• What is expected: Going through the entries below, work out how many lines have the string "README" in them. Give the number and nothing more.

§

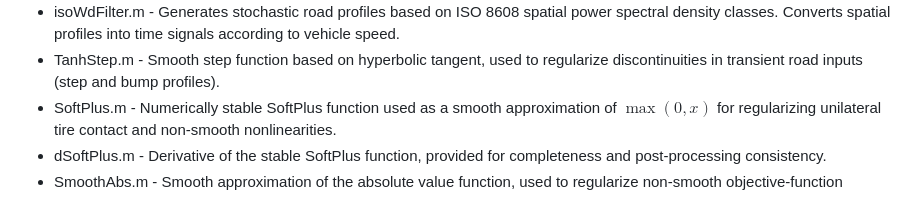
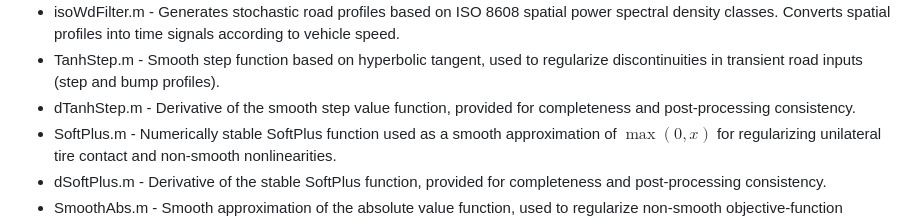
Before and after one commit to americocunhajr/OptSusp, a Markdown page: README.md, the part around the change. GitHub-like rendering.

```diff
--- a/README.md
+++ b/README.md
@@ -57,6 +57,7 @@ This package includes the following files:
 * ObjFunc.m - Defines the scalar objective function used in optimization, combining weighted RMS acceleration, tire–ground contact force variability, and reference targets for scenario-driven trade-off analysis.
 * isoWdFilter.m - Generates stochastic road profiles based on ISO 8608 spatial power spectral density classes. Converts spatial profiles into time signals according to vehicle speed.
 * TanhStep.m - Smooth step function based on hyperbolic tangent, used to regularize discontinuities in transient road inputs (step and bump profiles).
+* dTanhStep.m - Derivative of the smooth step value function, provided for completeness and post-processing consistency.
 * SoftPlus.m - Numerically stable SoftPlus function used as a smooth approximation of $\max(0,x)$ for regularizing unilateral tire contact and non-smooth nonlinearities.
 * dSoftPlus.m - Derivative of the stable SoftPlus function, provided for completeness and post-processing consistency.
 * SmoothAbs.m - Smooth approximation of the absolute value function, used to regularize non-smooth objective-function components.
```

§

• Output of the exercise: 3